## DIRECTIONS FOR THIS TASK
With the pictures excluded, repeat every entry exactly.

## AVAILABLE DATA
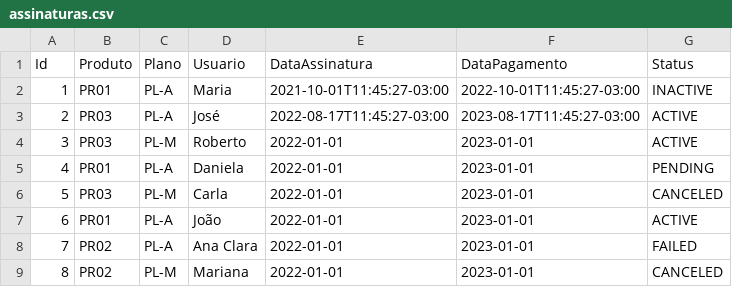
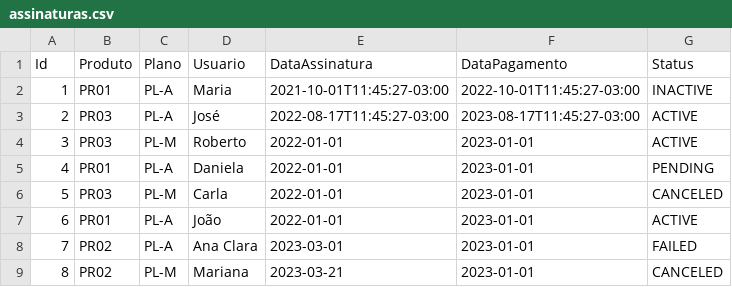
Before and after one commit to andersonbraz/hands-on-spark, a CSV file: project/data/assinaturas.csv, drawn as a sheet.

```diff
--- a/project/data/assinaturas.csv
+++ b/project/data/assinaturas.csv
@@ -7,3 +7,3 @@ Id;Produto;Plano;Usuario;DataAssinatura;DataPagamento;Status
 6;PR01;PL-A;João;2022-01-01;2023-01-01;ACTIVE
-7;PR02;PL-A;Ana Clara;2022-01-01;2023-01-01;FAILED
-8;PR02;PL-M;Mariana;2022-01-01;2023-01-01;CANCELED
+7;PR02;PL-A;Ana Clara;2023-03-01;2023-01-01;FAILED
+8;PR02;PL-M;Mariana;2023-03-21;2023-01-01;CANCELED
```
Also changed, not shown: 1 other file.
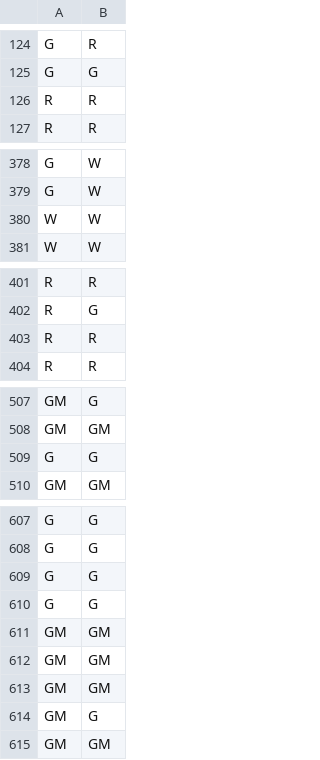
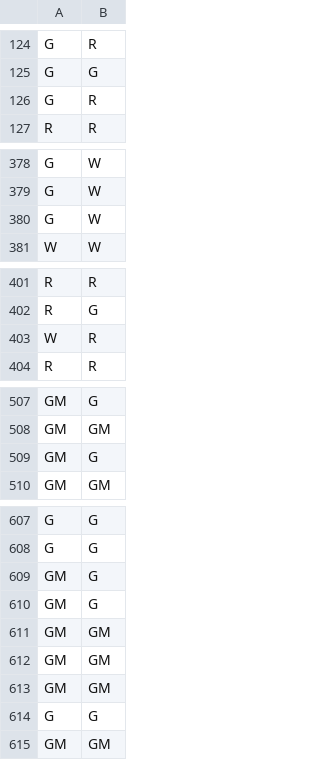
Before and after one commit to harpomaxx/goat-behavior, a CSV file: metrics/train_model_predictions.csv, drawn as a sheet; only a part is shown, gaps mark what is left out; the diff covers the shown part only.

```diff
--- a/metrics/train_model_predictions.csv
+++ b/metrics/train_model_predictions.csv
@@ -125,3 +125,3 @@ G,R
 G,G
-R,R
+G,R
 R,R
@@ -379,3 +379,3 @@ G,W
 G,W
-W,W
+G,W
 W,W
@@ -402,3 +402,3 @@ R,R
 R,G
-R,R
+W,R
 R,R
@@ -508,3 +508,3 @@ GM,G
 GM,GM
-G,G
+GM,G
 GM,GM
@@ -608,4 +608,4 @@ G,G
 G,G
-G,G
-G,G
+GM,G
+GM,G
 GM,GM
@@ -613,3 +613,3 @@ GM,GM
 GM,GM
-GM,G
+G,G
 GM,GM
```
Also changed, not shown: 6 added rows, 7 removed rows and 128 moved rows elsewhere in this file, 18 other files.
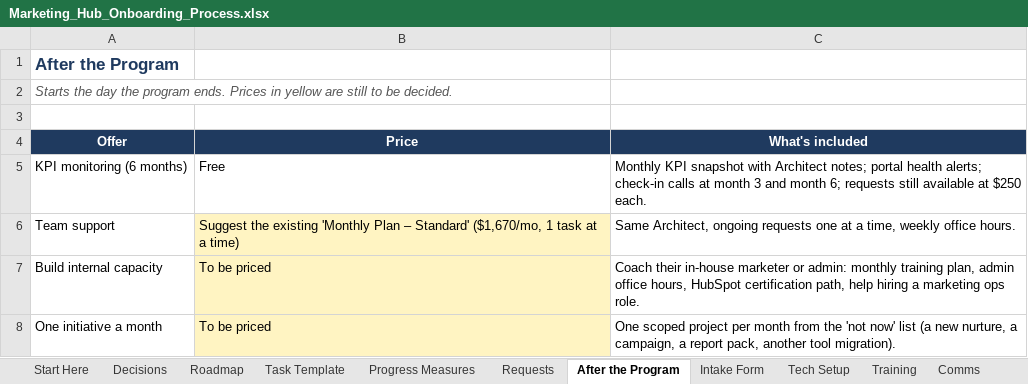
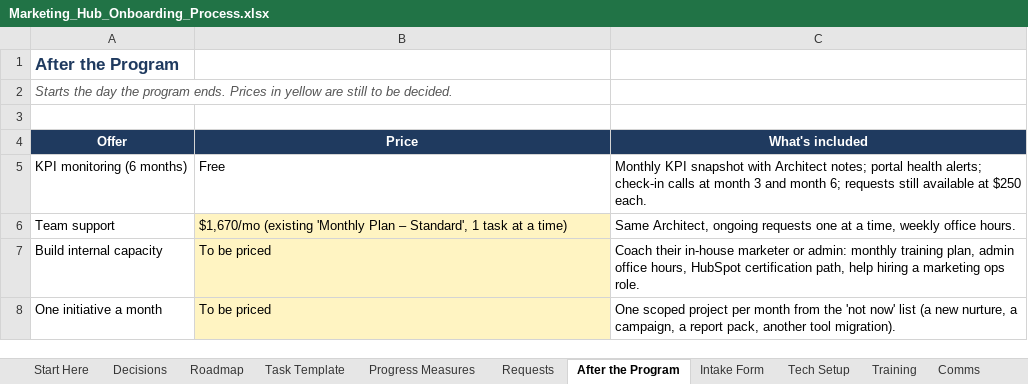
Before and after one commit to Dihaw12Rev/Mable-s-Test, an Excel workbook: marketing-hub-onboarding/Marketing_Hub_Onboarding_Process.xlsx, sheet After the Program, drawn as a sheet; values as stored, in another font and other column widths than the file's, no borders; charts and pictures not drawn; the diff names each change by its address in the sheet, - before the commit and + after, or states it on an @@ line.

```diff
--- a/marketing-hub-onboarding/Marketing_Hub_Onboarding_Process.xlsx (sheet After the Program)
+++ b/marketing-hub-onboarding/Marketing_Hub_Onboarding_Process.xlsx (sheet After the Program)
-B6 (Price): Suggest the existing 'Monthly Plan – Standard' ($1,670/mo, 1 task…
+B6 (Price): $1,670/mo (existing 'Monthly Plan – Standard', 1 task…
```
Also changed, not shown: sheet Decisions, sheet HubSpot Work Setup, sheet Task Template, sheet Start Here, sheet Comms, sheet Roadmap, 9 other files.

## TASK SOLUTION
Before and after one commit to andersonbraz/hands-on-spark, a CSV file: project/data/assinaturas.csv, drawn as a sheet.

```diff
--- a/project/data/assinaturas.csv
+++ b/project/data/assinaturas.csv
@@ -7,3 +7,3 @@ Id;Produto;Plano;Usuario;DataAssinatura;DataPagamento;Status
 6;PR01;PL-A;João;2022-01-01;2023-01-01;ACTIVE
-7;PR02;PL-A;Ana Clara;2022-01-01;2023-01-01;FAILED
-8;PR02;PL-M;Mariana;2022-01-01;2023-01-01;CANCELED
+7;PR02;PL-A;Ana Clara;2023-03-01;2023-01-01;FAILED
+8;PR02;PL-M;Mariana;2023-03-21;2023-01-01;CANCELED
```
Also changed, not shown: 1 other file.
Before and after one commit to harpomaxx/goat-behavior, a CSV file: metrics/train_model_predictions.csv, drawn as a sheet; only a part is shown, gaps mark what is left out; the diff covers the shown part only.

```diff
--- a/metrics/train_model_predictions.csv
+++ b/metrics/train_model_predictions.csv
@@ -125,3 +125,3 @@ G,R
 G,G
-R,R
+G,R
 R,R
@@ -379,3 +379,3 @@ G,W
 G,W
-W,W
+G,W
 W,W
@@ -402,3 +402,3 @@ R,R
 R,G
-R,R
+W,R
 R,R
@@ -508,3 +508,3 @@ GM,G
 GM,GM
-G,G
+GM,G
 GM,GM
@@ -608,4 +608,4 @@ G,G
 G,G
-G,G
-G,G
+GM,G
+GM,G
 GM,GM
@@ -613,3 +613,3 @@ GM,GM
 GM,GM
-GM,G
+G,G
 GM,GM
```
Also changed, not shown: 6 added rows, 7 removed rows and 128 moved rows elsewhere in this file, 18 other files.
Before and after one commit to Dihaw12Rev/Mable-s-Test, an Excel workbook: marketing-hub-onboarding/Marketing_Hub_Onboarding_Process.xlsx, sheet After the Program, drawn as a sheet; values as stored, in another font and other column widths than the file's, no borders; charts and pictures not drawn; the diff names each change by its address in the sheet, - before the commit and + after, or states it on an @@ line.

```diff
--- a/marketing-hub-onboarding/Marketing_Hub_Onboarding_Process.xlsx (sheet After the Program)
+++ b/marketing-hub-onboarding/Marketing_Hub_Onboarding_Process.xlsx (sheet After the Program)
-B6 (Price): Suggest the existing 'Monthly Plan – Standard' ($1,670/mo, 1 task…
+B6 (Price): $1,670/mo (existing 'Monthly Plan – Standard', 1 task…
```
Also changed, not shown: sheet Decisions, sheet HubSpot Work Setup, sheet Task Template, sheet Start Here, sheet Comms, sheet Roadmap, 9 other files.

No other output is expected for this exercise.